Charles Darwin's letter to Joseph Hooker regarding his theory of evolution
Darwin's letter to Hooker detailing how he's led to conclude that species are not immutable. The words “like confessing a murder” can be seen seven lines from the bottom. © Cambridge University Library. MS-DAR-00114-00003-000-0

Of particular interest to Darwin and Hooker were plants in the Asteraceae family because of the great number of endemic genera and species in this group. 

Several of these plants feature prominently in the Kew Herbarium – and the botanical family is also at the centre of modern-day efforts to protect the delicate flora of the Galápagos.

Conservationists are concerned about the archipelago’s dwindling forests of Scalesia, a genus of Asteraceae that forms giant daisy trees.
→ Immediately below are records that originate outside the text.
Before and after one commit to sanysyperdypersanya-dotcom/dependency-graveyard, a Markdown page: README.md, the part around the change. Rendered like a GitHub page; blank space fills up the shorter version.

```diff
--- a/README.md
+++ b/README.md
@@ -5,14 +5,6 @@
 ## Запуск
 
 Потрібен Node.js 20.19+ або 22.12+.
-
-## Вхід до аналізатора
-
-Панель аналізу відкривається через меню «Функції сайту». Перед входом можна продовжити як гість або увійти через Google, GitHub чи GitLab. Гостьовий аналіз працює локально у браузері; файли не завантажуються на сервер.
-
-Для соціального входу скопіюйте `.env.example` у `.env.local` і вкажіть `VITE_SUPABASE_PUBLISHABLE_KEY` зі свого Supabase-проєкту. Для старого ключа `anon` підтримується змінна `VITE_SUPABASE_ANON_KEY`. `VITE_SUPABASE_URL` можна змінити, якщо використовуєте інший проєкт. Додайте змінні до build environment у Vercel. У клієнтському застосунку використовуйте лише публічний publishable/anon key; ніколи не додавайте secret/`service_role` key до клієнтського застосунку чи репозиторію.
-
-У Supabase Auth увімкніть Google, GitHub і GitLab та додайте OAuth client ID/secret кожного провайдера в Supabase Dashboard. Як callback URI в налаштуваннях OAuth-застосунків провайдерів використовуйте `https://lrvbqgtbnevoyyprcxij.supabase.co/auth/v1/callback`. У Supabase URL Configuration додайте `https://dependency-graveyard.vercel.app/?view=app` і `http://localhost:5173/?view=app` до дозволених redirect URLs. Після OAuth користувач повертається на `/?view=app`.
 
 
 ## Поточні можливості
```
The plants are unique to the Galápagos and each of the species shows remarkable adaptation to the growing conditions across the different islands.

Sadly, they are now being threatened by deforestation, climate change and the spread of invasive blackberry plants, which block the next generation of trees from growing. 

Accelerating science using Darwin's specimens

Today, a key focus of the Charles Darwin Foundation in the Galápagos is saving the Scalesia cordata species, a tree endemic to the southern part of the island of Isabela that is on the brink of extinction.

Our Digitisation Project at Kew is largely in its infancy with another six million specimens to digitise by 2026, which means a treasure trove of plant specimens – and their secrets – are still to be unearthed, but we can't do this without your help. 

See the exciting opportunities below that will allow you to help immortalise our collections for current research and future generations to help combat our greatest challenges, including climate change and biodiversity loss.

Help us digitise our prestigious collections

Get involved with these new opportunities

  • Person looks at plant specimens that on a table in Kew's Herbarium


    Become part of Kew's ambitious project and help make one of the largest collections in the world freely accessible to everyone around the world.

  • Person holds barcode scanner while imagining a herbarium specimen.


    Donate today and immortalise a piece of botanic history that can aid research into urgent global challenges - helping protect our planet for future generations.

  • Person looks at a plant specimen on a computer screen


    See what job opportunities are available to digitise our collection and play a part in helping scientists across the world access our invaluable specimens.

Read & watch